### Exercise objective
Please set down the records below exactly as they appear.

### Data shown
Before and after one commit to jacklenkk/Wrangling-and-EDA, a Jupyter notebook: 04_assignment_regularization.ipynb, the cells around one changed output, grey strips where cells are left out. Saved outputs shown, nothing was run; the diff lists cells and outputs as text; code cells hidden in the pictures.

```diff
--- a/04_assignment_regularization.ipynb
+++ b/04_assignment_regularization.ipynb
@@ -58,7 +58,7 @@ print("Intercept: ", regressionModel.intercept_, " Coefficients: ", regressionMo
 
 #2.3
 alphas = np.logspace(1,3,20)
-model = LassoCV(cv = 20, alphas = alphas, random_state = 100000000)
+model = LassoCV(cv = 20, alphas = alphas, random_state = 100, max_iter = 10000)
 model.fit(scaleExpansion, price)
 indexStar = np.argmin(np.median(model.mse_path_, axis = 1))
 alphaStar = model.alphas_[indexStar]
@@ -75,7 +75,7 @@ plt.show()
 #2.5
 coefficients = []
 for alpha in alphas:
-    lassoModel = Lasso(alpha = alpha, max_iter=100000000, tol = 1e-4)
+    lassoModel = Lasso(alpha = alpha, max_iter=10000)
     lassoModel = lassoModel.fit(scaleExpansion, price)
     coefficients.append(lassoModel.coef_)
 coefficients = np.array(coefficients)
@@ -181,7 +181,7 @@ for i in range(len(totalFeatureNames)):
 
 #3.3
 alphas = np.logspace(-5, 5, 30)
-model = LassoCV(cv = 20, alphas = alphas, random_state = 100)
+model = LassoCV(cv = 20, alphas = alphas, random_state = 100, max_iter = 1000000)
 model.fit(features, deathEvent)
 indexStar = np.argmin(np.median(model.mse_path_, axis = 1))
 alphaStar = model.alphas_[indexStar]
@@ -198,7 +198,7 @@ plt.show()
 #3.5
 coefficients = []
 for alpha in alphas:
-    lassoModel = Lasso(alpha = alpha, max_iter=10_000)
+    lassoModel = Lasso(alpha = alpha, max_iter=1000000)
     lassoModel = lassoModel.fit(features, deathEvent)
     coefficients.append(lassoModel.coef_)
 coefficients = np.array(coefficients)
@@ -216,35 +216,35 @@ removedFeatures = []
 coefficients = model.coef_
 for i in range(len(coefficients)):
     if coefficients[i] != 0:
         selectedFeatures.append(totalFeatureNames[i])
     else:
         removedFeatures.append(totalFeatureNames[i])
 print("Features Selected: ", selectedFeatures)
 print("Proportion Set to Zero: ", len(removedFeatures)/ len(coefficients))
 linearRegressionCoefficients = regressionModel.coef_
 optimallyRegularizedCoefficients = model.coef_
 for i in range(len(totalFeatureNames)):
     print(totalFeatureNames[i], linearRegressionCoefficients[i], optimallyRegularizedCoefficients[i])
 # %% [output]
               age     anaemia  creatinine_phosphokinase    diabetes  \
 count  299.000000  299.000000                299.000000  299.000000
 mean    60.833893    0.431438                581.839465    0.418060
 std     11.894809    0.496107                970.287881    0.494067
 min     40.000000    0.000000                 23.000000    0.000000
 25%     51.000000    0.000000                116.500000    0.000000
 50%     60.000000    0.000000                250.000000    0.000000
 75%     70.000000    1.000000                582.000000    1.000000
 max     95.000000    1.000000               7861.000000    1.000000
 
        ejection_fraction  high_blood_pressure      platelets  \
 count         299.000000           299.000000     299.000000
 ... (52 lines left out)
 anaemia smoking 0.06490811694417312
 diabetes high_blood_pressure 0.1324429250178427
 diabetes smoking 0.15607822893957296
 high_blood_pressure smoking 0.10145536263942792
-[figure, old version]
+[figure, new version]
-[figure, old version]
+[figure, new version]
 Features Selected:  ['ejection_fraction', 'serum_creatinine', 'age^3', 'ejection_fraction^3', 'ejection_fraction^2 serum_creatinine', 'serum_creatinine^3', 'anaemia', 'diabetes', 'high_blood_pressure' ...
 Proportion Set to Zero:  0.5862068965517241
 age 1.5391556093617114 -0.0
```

### Reply
Before and after one commit to jacklenkk/Wrangling-and-EDA, a Jupyter notebook: 04_assignment_regularization.ipynb, the cells around one changed output, grey strips where cells are left out. Saved outputs shown, nothing was run; the diff lists cells and outputs as text; code cells hidden in the pictures.

```diff
--- a/04_assignment_regularization.ipynb
+++ b/04_assignment_regularization.ipynb
@@ -58,7 +58,7 @@ print("Intercept: ", regressionModel.intercept_, " Coefficients: ", regressionMo
 
 #2.3
 alphas = np.logspace(1,3,20)
-model = LassoCV(cv = 20, alphas = alphas, random_state = 100000000)
+model = LassoCV(cv = 20, alphas = alphas, random_state = 100, max_iter = 10000)
 model.fit(scaleExpansion, price)
 indexStar = np.argmin(np.median(model.mse_path_, axis = 1))
 alphaStar = model.alphas_[indexStar]
@@ -75,7 +75,7 @@ plt.show()
 #2.5
 coefficients = []
 for alpha in alphas:
-    lassoModel = Lasso(alpha = alpha, max_iter=100000000, tol = 1e-4)
+    lassoModel = Lasso(alpha = alpha, max_iter=10000)
     lassoModel = lassoModel.fit(scaleExpansion, price)
     coefficients.append(lassoModel.coef_)
 coefficients = np.array(coefficients)
@@ -181,7 +181,7 @@ for i in range(len(totalFeatureNames)):
 
 #3.3
 alphas = np.logspace(-5, 5, 30)
-model = LassoCV(cv = 20, alphas = alphas, random_state = 100)
+model = LassoCV(cv = 20, alphas = alphas, random_state = 100, max_iter = 1000000)
 model.fit(features, deathEvent)
 indexStar = np.argmin(np.median(model.mse_path_, axis = 1))
 alphaStar = model.alphas_[indexStar]
@@ -198,7 +198,7 @@ plt.show()
 #3.5
 coefficients = []
 for alpha in alphas:
-    lassoModel = Lasso(alpha = alpha, max_iter=10_000)
+    lassoModel = Lasso(alpha = alpha, max_iter=1000000)
     lassoModel = lassoModel.fit(features, deathEvent)
     coefficients.append(lassoModel.coef_)
 coefficients = np.array(coefficients)
@@ -216,35 +216,35 @@ removedFeatures = []
 coefficients = model.coef_
 for i in range(len(coefficients)):
     if coefficients[i] != 0:
         selectedFeatures.append(totalFeatureNames[i])
     else:
         removedFeatures.append(totalFeatureNames[i])
 print("Features Selected: ", selectedFeatures)
 print("Proportion Set to Zero: ", len(removedFeatures)/ len(coefficients))
 linearRegressionCoefficients = regressionModel.coef_
 optimallyRegularizedCoefficients = model.coef_
 for i in range(len(totalFeatureNames)):
     print(totalFeatureNames[i], linearRegressionCoefficients[i], optimallyRegularizedCoefficients[i])
 # %% [output]
               age     anaemia  creatinine_phosphokinase    diabetes  \
 count  299.000000  299.000000                299.000000  299.000000
 mean    60.833893    0.431438                581.839465    0.418060
 std     11.894809    0.496107                970.287881    0.494067
 min     40.000000    0.000000                 23.000000    0.000000
 25%     51.000000    0.000000                116.500000    0.000000
 50%     60.000000    0.000000                250.000000    0.000000
 75%     70.000000    1.000000                582.000000    1.000000
 max     95.000000    1.000000               7861.000000    1.000000
 
        ejection_fraction  high_blood_pressure      platelets  \
 count         299.000000           299.000000     299.000000
 ... (52 lines left out)
 anaemia smoking 0.06490811694417312
 diabetes high_blood_pressure 0.1324429250178427
 diabetes smoking 0.15607822893957296
 high_blood_pressure smoking 0.10145536263942792
-[figure, old version]
+[figure, new version]
-[figure, old version]
+[figure, new version]
 Features Selected:  ['ejection_fraction', 'serum_creatinine', 'age^3', 'ejection_fraction^3', 'ejection_fraction^2 serum_creatinine', 'serum_creatinine^3', 'anaemia', 'diabetes', 'high_blood_pressure' ...
 Proportion Set to Zero:  0.5862068965517241
 age 1.5391556093617114 -0.0
```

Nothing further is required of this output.